– Dr Dai Lloyd AM
The Minister clarified that each overseas office had to have enough flexibility to do things slightly differently depending on where they were. The economy was a key focus concerning the diaspora and making links to improve inward investment.
Work was already starting with the FAW on promoting Wales during Euro 2020 – particularly in Italy.
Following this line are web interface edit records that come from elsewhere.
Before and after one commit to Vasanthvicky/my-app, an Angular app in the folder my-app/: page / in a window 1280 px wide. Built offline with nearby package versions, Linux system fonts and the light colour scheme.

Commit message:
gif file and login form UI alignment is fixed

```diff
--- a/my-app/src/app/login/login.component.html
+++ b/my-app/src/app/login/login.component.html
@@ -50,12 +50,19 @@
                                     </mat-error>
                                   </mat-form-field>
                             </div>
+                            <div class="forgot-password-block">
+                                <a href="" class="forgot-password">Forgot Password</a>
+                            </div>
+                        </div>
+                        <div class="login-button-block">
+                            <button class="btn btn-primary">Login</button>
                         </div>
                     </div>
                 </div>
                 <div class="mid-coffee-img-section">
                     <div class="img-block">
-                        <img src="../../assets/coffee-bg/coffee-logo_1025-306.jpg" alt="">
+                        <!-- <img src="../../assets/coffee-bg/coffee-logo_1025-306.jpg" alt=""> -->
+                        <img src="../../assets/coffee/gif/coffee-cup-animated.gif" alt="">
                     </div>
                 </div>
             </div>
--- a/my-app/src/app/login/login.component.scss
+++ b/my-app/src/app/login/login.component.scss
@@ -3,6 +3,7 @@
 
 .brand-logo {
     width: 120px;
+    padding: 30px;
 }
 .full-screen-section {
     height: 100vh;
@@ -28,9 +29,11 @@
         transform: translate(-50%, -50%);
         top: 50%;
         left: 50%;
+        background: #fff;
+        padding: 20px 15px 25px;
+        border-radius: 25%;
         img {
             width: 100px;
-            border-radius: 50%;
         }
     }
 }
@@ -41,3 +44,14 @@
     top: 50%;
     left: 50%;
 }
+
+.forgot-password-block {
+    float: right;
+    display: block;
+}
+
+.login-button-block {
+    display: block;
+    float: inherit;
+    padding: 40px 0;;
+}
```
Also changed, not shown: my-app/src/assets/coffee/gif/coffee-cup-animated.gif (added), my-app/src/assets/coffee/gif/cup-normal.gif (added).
National Museum Wales are also hoping to hold an exhibition in Japan during 2022 to build upon efforts to raise Wales’ profile during the 2019 Rugby World Cup.
Welsh Government happy to let Westminster take the lead on safe standing
Andrew RT Davies AM (Con, South Wales Central) asked, in light of proposals at the UK Parliament to introduce safe standing at English football grounds, what the Welsh Government intended to do to ensure that Welsh clubs playing in the English pyramid weren’t left behind.
Mandy Jones AM (BXP, North Wales) saw the possible approval of safe standing as a catalyst to redevelop parts of Wrexham’s Racecourse Ground.
On the latter point, the Deputy Minister for Culture, Tourism & Sport, Dafydd Elis-Thomas (Ind, Dwyfor Meirionnydd), said it was for the owners of the Racecourse to ultimately take that forward though he was open to discussions – pointing to investment at Colliers Park with the FAW.
He added that the Welsh Government has no position on safe standing, but perhaps didn’t need to:
“….the current regime ensures that the Sports Grounds Safety Authority, as the licensing authority, is responsible for admitting spectators to football grounds, which include all those in the Premier League and the English Football League….Clearly, where Welsh teams participate in those leagues, they are covered.”
– Deputy Minister for Culture, Tourism & Sport, Dafydd Elis-Thomas